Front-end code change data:
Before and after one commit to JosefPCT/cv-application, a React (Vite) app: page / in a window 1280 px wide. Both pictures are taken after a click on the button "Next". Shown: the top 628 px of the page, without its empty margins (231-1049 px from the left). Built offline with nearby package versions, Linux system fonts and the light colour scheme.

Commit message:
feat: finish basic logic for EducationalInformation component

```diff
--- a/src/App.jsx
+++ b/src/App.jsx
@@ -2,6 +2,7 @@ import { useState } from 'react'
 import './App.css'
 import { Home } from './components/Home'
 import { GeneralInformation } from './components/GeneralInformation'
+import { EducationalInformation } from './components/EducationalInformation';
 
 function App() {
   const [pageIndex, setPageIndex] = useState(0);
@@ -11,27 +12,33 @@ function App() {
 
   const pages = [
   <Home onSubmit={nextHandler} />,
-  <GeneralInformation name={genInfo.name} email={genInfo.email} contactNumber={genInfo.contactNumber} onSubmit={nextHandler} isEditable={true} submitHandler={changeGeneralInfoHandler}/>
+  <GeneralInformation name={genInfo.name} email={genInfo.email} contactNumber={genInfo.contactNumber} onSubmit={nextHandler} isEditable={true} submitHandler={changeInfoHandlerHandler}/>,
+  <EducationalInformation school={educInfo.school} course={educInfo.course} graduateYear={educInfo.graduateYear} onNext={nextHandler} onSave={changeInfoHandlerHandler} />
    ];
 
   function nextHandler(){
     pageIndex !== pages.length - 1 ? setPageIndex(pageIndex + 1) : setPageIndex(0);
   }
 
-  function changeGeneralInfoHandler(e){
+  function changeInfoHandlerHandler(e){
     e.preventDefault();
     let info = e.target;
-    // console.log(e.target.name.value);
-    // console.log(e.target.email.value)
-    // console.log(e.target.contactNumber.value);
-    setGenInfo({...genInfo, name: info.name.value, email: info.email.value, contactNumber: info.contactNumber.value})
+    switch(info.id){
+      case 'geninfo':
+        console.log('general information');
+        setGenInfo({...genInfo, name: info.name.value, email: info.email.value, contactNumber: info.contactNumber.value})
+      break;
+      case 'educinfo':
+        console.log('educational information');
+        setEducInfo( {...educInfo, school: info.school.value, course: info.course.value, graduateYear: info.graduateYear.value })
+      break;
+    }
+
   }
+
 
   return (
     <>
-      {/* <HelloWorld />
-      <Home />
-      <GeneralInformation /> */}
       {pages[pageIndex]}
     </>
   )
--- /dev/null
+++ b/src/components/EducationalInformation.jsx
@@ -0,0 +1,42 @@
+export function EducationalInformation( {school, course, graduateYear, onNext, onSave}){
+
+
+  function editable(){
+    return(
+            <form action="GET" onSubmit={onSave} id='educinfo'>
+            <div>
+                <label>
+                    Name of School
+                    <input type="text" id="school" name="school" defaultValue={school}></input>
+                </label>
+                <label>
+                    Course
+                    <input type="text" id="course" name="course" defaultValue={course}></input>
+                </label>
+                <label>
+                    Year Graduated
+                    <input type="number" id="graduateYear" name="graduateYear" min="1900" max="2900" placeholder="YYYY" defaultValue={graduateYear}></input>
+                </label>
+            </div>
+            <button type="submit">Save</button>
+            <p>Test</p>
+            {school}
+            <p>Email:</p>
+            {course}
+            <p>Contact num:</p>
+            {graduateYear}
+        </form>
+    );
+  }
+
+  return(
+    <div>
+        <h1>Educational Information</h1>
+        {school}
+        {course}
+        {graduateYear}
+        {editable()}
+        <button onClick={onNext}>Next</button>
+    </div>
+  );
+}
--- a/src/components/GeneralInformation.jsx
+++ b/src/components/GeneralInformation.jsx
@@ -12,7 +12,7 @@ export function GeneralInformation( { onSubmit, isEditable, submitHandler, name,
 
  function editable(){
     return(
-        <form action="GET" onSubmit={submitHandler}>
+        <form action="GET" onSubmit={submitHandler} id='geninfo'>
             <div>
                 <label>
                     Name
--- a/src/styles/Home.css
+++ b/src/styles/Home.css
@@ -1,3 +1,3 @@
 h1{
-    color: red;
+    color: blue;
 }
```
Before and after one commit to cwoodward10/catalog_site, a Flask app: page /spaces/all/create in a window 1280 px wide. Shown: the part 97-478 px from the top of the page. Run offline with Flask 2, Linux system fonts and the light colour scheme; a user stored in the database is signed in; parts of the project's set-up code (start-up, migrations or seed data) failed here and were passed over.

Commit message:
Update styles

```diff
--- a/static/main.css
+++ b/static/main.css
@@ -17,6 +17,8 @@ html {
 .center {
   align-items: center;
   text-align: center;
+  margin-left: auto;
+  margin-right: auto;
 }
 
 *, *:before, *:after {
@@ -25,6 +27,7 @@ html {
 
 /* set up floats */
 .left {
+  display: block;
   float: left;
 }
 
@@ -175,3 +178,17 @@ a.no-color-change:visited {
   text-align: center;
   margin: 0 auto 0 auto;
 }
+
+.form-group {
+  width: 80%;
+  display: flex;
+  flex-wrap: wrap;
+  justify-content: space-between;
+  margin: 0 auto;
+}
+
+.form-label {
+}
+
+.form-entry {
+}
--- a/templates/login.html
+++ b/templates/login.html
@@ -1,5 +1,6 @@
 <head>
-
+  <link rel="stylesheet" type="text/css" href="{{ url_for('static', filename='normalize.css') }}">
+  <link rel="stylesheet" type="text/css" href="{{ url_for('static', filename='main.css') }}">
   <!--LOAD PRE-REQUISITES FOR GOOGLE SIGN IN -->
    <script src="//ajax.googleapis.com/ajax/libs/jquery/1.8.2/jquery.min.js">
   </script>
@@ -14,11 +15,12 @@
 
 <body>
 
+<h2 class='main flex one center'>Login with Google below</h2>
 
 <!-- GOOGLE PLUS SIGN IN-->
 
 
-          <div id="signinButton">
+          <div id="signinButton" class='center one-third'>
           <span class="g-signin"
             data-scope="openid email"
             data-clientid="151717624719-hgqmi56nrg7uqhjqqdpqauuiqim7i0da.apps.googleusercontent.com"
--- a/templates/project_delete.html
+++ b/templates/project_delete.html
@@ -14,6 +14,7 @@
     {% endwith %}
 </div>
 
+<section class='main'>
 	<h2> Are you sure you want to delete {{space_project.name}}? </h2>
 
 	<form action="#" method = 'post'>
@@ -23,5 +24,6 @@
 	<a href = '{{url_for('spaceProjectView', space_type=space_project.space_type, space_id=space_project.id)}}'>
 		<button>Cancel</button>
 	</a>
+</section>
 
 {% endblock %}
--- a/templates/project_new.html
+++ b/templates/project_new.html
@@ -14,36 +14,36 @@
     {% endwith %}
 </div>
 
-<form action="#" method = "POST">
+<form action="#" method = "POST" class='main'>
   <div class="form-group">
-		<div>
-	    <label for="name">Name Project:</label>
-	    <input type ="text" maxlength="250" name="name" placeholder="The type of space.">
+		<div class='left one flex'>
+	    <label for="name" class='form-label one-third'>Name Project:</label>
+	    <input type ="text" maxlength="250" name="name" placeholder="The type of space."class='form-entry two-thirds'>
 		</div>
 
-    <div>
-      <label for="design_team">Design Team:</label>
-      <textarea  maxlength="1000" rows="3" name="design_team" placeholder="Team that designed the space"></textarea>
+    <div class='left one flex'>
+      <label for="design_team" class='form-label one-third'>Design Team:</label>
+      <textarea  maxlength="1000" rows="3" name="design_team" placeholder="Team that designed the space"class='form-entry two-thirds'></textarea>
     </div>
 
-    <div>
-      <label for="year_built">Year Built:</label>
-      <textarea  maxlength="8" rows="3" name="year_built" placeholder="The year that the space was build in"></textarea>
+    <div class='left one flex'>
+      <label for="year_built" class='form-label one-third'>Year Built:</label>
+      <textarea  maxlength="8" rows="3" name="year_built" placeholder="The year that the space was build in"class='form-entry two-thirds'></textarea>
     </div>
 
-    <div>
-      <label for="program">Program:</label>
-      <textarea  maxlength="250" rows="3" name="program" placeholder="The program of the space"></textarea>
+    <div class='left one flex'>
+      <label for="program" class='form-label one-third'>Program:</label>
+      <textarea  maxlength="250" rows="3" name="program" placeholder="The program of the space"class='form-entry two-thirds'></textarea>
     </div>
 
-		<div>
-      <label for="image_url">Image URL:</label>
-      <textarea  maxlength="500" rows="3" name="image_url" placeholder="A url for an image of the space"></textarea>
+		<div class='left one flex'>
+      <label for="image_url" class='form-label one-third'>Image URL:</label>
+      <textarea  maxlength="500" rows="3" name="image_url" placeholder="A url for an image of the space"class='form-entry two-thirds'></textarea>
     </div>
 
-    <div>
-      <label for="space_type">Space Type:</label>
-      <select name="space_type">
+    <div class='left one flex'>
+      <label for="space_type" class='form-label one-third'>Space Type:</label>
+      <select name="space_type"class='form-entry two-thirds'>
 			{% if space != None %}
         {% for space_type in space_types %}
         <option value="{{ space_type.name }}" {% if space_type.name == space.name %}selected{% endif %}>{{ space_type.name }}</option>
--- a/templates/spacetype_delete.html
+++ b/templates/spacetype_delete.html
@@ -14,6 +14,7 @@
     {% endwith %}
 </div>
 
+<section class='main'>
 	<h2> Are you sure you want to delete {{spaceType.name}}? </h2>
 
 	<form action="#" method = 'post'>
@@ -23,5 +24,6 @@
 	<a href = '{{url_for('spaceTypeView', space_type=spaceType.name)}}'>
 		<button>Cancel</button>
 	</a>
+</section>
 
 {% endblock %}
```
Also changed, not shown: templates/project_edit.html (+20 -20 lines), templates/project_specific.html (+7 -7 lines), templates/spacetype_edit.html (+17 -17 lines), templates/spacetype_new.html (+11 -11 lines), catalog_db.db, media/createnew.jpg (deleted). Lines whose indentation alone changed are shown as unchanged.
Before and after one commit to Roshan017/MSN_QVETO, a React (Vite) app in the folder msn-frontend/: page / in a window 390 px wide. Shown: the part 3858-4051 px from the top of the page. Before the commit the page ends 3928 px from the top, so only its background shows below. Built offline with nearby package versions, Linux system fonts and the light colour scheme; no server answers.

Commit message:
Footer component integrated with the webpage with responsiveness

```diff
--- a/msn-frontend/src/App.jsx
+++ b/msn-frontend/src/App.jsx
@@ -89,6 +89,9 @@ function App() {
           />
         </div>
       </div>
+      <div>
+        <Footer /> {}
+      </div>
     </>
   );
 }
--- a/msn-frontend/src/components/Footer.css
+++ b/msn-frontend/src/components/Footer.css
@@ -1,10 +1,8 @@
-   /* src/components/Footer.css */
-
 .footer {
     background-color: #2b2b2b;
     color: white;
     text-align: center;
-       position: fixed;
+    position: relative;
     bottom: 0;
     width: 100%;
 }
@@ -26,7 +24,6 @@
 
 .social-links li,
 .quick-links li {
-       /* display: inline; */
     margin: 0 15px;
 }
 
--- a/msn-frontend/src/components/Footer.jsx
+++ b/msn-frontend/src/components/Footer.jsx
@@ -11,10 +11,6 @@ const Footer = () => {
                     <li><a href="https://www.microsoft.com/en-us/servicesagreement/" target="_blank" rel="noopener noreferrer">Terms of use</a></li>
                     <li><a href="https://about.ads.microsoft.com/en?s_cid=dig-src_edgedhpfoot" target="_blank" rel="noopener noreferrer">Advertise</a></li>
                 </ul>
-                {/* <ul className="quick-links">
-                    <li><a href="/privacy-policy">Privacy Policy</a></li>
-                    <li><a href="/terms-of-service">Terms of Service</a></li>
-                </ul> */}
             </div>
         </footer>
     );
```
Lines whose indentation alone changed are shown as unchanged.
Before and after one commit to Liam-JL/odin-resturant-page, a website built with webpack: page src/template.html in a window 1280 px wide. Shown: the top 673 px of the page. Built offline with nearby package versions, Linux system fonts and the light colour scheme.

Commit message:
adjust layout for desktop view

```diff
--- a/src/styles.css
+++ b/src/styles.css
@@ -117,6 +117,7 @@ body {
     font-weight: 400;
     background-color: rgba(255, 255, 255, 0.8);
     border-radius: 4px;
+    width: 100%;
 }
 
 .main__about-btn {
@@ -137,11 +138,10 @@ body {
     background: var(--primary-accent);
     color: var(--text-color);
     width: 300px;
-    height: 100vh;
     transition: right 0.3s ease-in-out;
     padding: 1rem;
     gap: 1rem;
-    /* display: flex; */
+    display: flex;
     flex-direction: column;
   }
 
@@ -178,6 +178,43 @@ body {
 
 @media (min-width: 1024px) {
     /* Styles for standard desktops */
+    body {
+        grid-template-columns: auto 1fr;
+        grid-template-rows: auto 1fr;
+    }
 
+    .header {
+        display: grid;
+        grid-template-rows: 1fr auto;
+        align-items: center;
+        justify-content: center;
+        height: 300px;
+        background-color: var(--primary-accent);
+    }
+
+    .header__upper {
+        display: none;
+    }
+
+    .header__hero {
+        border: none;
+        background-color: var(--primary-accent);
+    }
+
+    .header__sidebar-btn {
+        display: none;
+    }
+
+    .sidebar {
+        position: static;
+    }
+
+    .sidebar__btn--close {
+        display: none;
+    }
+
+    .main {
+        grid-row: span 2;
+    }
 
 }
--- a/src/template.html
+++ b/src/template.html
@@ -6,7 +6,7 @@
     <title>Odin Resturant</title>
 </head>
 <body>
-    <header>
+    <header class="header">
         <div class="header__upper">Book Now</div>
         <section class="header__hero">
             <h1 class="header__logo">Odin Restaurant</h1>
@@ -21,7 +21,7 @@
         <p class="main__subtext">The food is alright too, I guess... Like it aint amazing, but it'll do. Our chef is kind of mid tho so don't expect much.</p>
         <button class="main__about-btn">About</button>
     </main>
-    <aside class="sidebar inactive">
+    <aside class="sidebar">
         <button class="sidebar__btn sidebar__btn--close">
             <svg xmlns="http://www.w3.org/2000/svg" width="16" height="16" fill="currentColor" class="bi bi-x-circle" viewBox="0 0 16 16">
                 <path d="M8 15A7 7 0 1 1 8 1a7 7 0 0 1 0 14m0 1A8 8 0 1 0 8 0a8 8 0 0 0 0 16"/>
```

### WHAT THIS TASK INVOLVES
Which lines of the entries above contain the word "background"? Copy each of them.

### ANSWER FOR THIS EXERCISE
Before and after one commit to Roshan017/MSN_QVETO, a React (Vite) app in the folder msn-frontend/: page / in a window 390 px wide. Shown: the part 3858-4051 px from the top of the page. Before the commit the page ends 3928 px from the top, so only its background shows below. Built offline with nearby package versions, Linux system fonts and the light colour scheme; no server answers.
     background-color: #2b2b2b;
     background-color: rgba(255, 255, 255, 0.8);
     background: var(--primary-accent);
+        background-color: var(--primary-accent);
+        background-color: var(--primary-accent);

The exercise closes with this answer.